Perfect Skin

Released: 25 August 2018
Director: Kevin Chicken
Cinematography: Jim Marks
Screenplay: Kevin Chicken, Dusan Tolmac
Distributor: Kew Media Group
Cast: Richard Brake- Bob, Natalia Kostrzewa- Katia and Jo Woodcock- Lucy
Genre: Horror
Film Rating: 18
Review Rating: 5/5

Review *** Spoiler Alert***

The main plot throughout the film is of a young Polish woman who develops a relationship with a mysterious tattoo artist called Bob. He takes a sinister turn when she becomes increasingly fascinated by him. Who wouldn’t want to be interested in Bob’s fantastic artwork which you’ll see throughout the film.

It starts with the title and inkblots of different colours, which I believe is a link to the psychology and creative mind of Bob. This is accompanied by music from Sulphur that really grabs your attention, due to its atmospheric and dark nature, and made me want to continue watching.

Throughout the film, you are introduced to Bob, who is the tattoo artist, Katia, who is being kicked out of her friend’s place, and after that to Lucy, who allows Katia to stay. These are the main characters throughout the film, so it was easy to follow the storyline.

It starts getting more and more interesting as it goes, as there are close up visuals on a person getting a tattoo and body modification scene. This is fascinating to watch and truly beautiful to see even though personally I won’t get body modification. Hey, I’m a tattoo girl, I appreciate the creativity in this area.

There is a part in the film which involves a kidnapping; it gets very dark and creepy but fascinating to watch, especially when Bob starts tattooing Katia. There are references to Stockholm syndrome where the young women are being groomed by the tattoo artist. This may be uncomfortable to some viewers, but this creates purpose throughout the film because she starts accepting body modification as a beautiful art form and becomes stronger in the end as a person, even though neither she nor anyone should ever go through a traumatic ordeal to accept beauty or have positive self-esteem.

Also, in my opinion, the movie as a whole teaches people different concepts and views on what should be beautiful and body-positive. There is a part where Katia is looking through a book on modification and tattoos and says, “this person looks weird or looks ugly”, and the tattoo artist explains that there are no limits on what is beautiful: this can be changing hair colour, new clothes, tattoos and body modification, which is excellent to see.

The cinematography by Jim Marks is spectacular, from the London skyline to the torture, to the body modification. The filming of Katia’s kidnapping keeps you involved and helps convey the emotions straight to you.

I love that this film is filmed in London, Camden. Hearing references to the Dev, which we all know is Camden Town’s oldest and most famous metal, punk and rock n’ roll pub, was such a nice touch.

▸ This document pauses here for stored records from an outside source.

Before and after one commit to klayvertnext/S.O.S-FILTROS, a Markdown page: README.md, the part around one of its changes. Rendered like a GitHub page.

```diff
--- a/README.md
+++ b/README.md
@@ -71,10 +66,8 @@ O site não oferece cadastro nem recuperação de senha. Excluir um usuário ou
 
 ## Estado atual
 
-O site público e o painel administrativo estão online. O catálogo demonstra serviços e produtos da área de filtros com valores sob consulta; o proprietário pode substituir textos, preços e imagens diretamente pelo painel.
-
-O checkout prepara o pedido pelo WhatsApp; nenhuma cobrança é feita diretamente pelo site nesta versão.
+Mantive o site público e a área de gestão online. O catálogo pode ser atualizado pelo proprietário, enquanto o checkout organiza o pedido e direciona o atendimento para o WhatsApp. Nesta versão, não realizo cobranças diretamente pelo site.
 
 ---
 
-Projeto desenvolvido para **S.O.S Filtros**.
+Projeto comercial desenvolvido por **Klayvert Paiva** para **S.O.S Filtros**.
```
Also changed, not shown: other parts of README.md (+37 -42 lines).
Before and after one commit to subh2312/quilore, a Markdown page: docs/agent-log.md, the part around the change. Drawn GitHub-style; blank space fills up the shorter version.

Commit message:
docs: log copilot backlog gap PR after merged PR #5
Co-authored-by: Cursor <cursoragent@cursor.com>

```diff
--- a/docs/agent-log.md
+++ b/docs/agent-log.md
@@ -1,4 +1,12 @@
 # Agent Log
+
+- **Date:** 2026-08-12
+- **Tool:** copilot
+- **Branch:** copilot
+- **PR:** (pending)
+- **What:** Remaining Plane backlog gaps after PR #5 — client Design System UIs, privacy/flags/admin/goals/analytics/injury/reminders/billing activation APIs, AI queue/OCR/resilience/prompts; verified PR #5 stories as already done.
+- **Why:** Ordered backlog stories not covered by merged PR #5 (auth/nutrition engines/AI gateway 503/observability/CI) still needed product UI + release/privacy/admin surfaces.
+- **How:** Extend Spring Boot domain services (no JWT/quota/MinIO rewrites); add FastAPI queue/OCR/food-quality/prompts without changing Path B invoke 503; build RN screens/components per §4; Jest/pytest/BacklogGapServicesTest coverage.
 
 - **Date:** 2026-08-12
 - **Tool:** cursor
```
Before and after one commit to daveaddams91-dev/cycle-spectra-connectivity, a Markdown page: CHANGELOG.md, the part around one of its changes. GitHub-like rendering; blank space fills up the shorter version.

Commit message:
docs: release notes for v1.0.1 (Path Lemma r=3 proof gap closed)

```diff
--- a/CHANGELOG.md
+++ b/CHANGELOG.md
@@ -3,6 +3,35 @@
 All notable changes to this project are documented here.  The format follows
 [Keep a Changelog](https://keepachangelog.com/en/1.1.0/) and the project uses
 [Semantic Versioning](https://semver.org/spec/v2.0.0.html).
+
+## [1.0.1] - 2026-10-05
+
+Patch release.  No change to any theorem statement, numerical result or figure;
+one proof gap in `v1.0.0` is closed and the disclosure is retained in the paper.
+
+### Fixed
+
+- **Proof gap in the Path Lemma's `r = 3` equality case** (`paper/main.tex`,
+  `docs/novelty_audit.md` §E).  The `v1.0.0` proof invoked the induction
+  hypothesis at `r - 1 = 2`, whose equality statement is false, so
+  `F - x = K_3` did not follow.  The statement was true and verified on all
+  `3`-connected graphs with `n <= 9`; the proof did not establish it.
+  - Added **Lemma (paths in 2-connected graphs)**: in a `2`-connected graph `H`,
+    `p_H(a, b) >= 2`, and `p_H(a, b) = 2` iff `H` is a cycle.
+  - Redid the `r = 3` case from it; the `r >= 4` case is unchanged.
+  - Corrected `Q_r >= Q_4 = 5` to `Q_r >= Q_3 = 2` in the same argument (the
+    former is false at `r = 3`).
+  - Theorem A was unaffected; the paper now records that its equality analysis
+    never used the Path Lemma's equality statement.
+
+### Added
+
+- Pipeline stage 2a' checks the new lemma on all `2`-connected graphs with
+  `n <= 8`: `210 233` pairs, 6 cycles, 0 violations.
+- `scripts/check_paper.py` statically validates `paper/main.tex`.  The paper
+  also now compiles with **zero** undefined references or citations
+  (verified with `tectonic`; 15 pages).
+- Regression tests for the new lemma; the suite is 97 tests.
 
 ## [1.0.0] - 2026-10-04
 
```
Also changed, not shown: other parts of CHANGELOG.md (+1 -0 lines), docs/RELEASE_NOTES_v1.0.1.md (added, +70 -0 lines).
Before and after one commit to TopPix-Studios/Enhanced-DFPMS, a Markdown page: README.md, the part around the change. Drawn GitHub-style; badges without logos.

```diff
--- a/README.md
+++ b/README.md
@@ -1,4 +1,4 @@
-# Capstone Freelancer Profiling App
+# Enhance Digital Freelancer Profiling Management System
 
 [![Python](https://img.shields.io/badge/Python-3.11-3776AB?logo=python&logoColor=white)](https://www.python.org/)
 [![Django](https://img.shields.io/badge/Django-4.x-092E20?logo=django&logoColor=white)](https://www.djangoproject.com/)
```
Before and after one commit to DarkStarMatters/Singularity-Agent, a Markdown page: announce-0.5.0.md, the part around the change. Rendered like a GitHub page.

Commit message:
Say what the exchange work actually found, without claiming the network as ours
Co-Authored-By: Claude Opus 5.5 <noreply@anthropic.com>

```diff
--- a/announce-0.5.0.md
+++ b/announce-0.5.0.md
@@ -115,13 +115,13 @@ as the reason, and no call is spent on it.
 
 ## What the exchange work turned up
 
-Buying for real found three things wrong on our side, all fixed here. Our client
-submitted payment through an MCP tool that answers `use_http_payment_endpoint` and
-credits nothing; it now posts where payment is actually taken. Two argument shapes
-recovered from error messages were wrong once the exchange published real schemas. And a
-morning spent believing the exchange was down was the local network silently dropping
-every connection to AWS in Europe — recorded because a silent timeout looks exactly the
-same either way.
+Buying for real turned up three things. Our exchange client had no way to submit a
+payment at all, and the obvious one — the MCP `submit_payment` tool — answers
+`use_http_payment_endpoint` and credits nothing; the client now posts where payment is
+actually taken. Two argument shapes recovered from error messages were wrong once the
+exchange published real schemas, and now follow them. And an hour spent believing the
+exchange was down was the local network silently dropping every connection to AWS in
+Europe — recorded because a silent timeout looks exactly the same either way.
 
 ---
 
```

Would I recommend this film? I would recommend this film with its different horror elements, and also the beautiful tattoo designs if you’re interested in body modification. I also liked that it had a decent storyline, recognisable actors and was filmed in London, it’s just a shame I didn’t get to watch this on a big cinema screen as I bet it was intense and suspenseful.

Review by Jessica Plumb